BEGIN

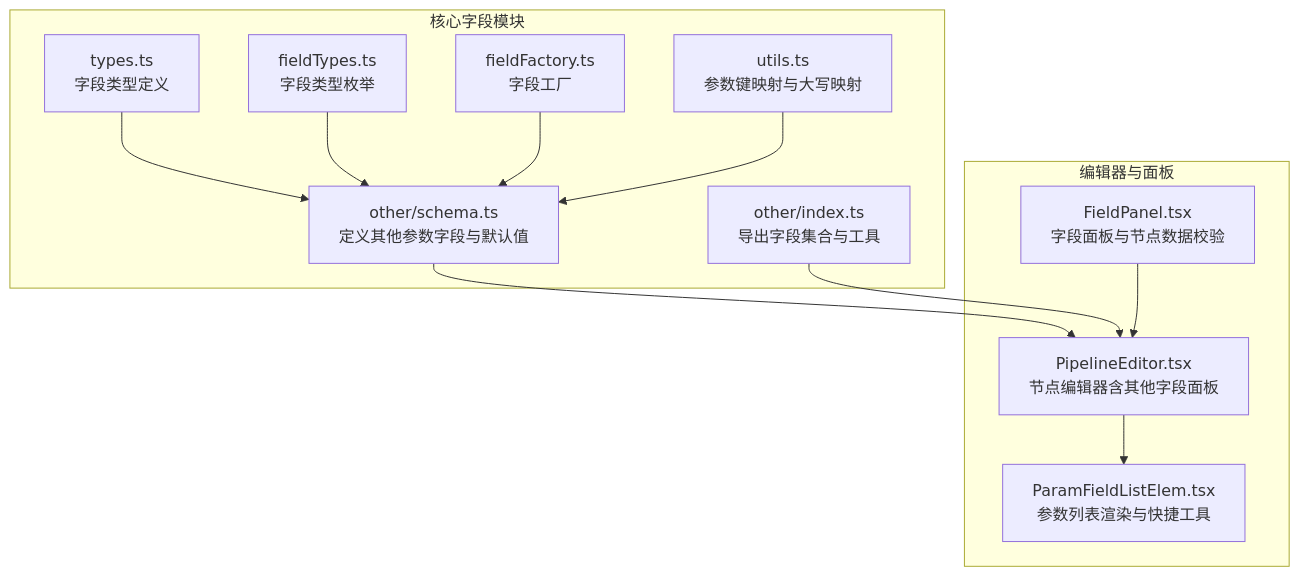
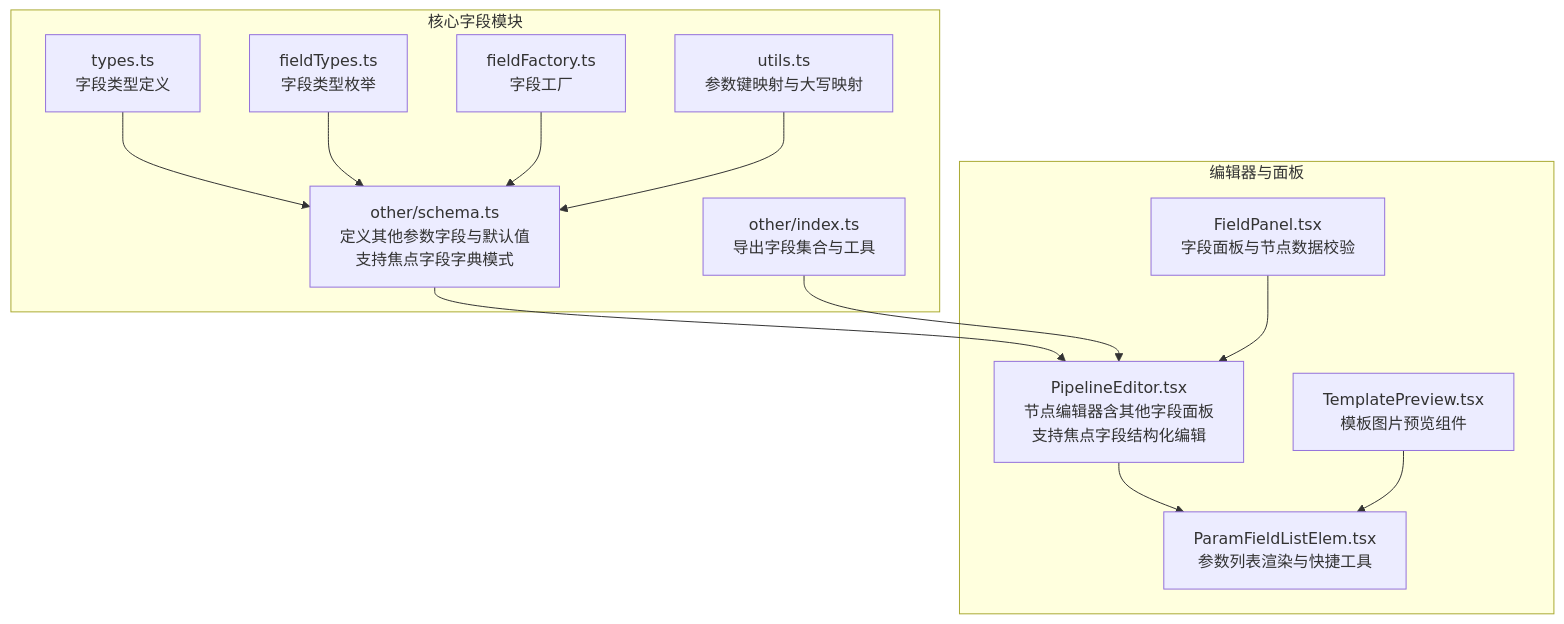
Before and after one commit to kqcoxn/MaaPipelineEditor: the first of 3 diagrams in .qoder/repowiki/zh/content/核心概念/字段配置系统/其他参数字段.md, drawn with Mermaid. The commit also changed other lines of this file and 31 other files, not shown here.

````diff
--- a/.qoder/repowiki/zh/content/核心概念/字段配置系统/其他参数字段.md
+++ b/.qoder/repowiki/zh/content/核心概念/字段配置系统/其他参数字段.md
@@ -35,24 +45,26 @@
 ```mermaid
 graph TB
 subgraph "核心字段模块"
-A["other/schema.ts<br/>定义其他参数字段与默认值"]
+A["other/schema.ts<br/>定义其他参数字段与默认值<br/>支持焦点字段字典模式"]
 B["other/index.ts<br/>导出字段集合与工具"]
 C["types.ts<br/>字段类型定义"]
 D["fieldTypes.ts<br/>字段类型枚举"]
 E["fieldFactory.ts<br/>字段工厂"]
 F["utils.ts<br/>参数键映射与大写映射"]
 end
 subgraph "编辑器与面板"
-G["PipelineEditor.tsx<br/>节点编辑器含其他字段面板"]
+G["PipelineEditor.tsx<br/>节点编辑器含其他字段面板<br/>支持焦点字段结构化编辑"]
 H["ParamFieldListElem.tsx<br/>参数列表渲染与快捷工具"]
 I["FieldPanel.tsx<br/>字段面板与节点数据校验"]
+J["TemplatePreview.tsx<br/>模板图片预览组件"]
 end
 A --> G
 B --> G
 C --> A
 D --> A
 E --> A
 F --> A
 G --> H
 I --> G
+J --> H
 ```
````
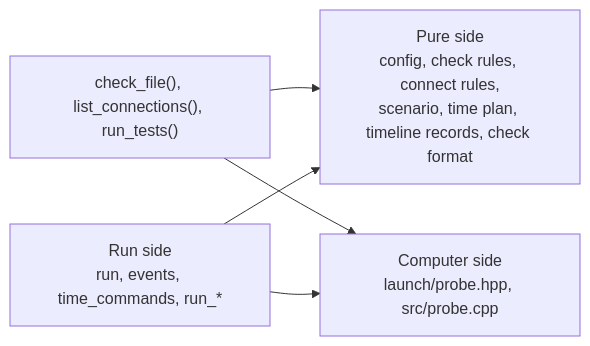
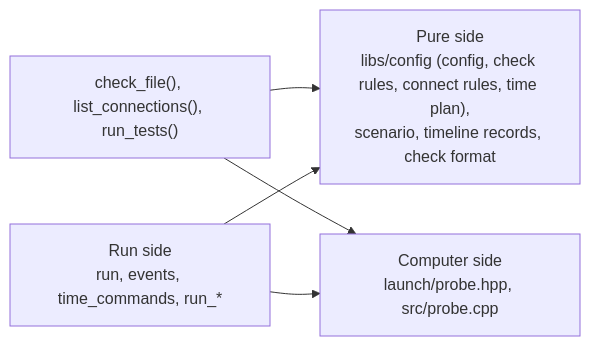
The second of 3 diagrams in docs/architecture.md (rahanahu/vehicle-sil), drawn with Mermaid before and after one commit. The commit also changed other lines of this file and 89 other files, not shown here.

First line of the commit message:
build: split the configuration and its check into libs/config (#285)

````diff
--- a/docs/architecture.md
+++ b/docs/architecture.md
@@ -219,11 +220,11 @@
 ```mermaid
 flowchart LR
-    pure["Pure side<br>config, check rules, connect rules,<br>scenario, time plan, timeline records, check format"]
+    pure["Pure side<br>libs/config (config, check rules, connect rules, time plan),<br>scenario, timeline records, check format"]
     assemble["check_file(), list_connections(), run_tests()"]
     probe["Computer side<br>launch/probe.hpp, src/probe.cpp"]
     run["Run side<br>run, events, time_commands, run_*"]
     assemble --> pure
     assemble --> probe
     run --> pure
     run --> probe
 ```
````
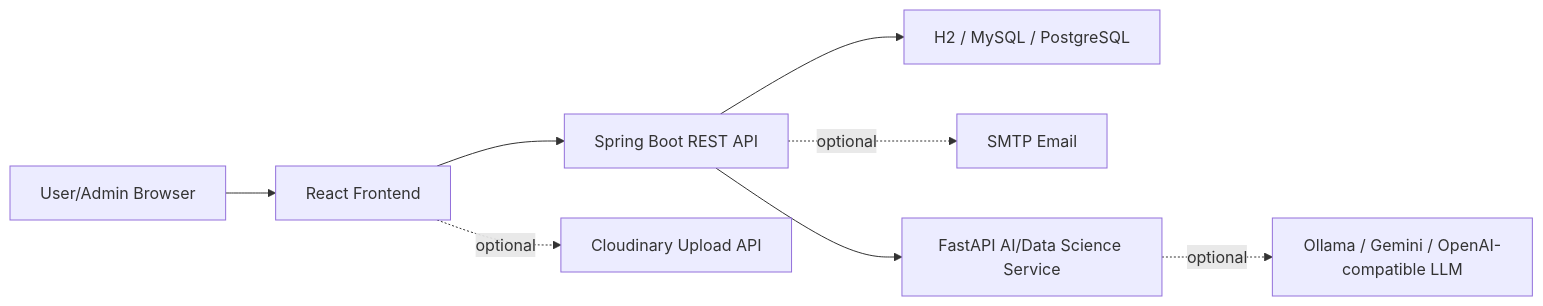
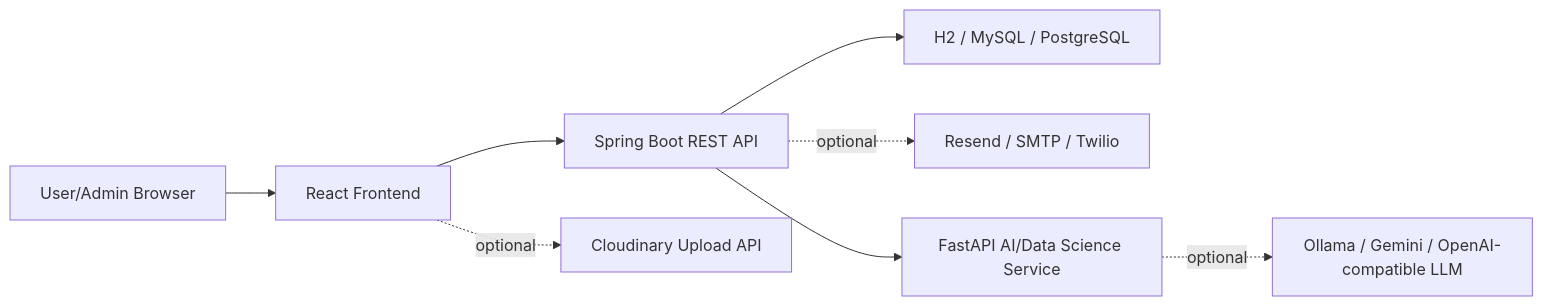
Before and after one commit to tausifalam6879/Loan_Verification_System: the diagram in README.md, drawn with Mermaid. The commit also changed other lines of this file and 16 other files, not shown here.

````diff
--- a/README.md
+++ b/README.md
@@ -62,10 +62,10 @@
 ```mermaid
 flowchart LR
     user["User/Admin Browser"] --> react["React Frontend"]
     react --> api["Spring Boot REST API"]
     api --> database["H2 / MySQL / PostgreSQL"]
-    api -.optional.-> smtp["SMTP Email"]
+    api -.optional.-> notifications["Resend / SMTP / Twilio"]
     react -.optional.-> cloudinary["Cloudinary Upload API"]
     api --> ai["FastAPI AI/Data Science Service"]
     ai -.optional.-> llm["Ollama / Gemini / OpenAI-compatible LLM"]
 ```
````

END

REQUIREMENT:
Count the lines above in which the string "SMTP" occurs, and write the number with no other text.

PROBLEM SOLUTION:
2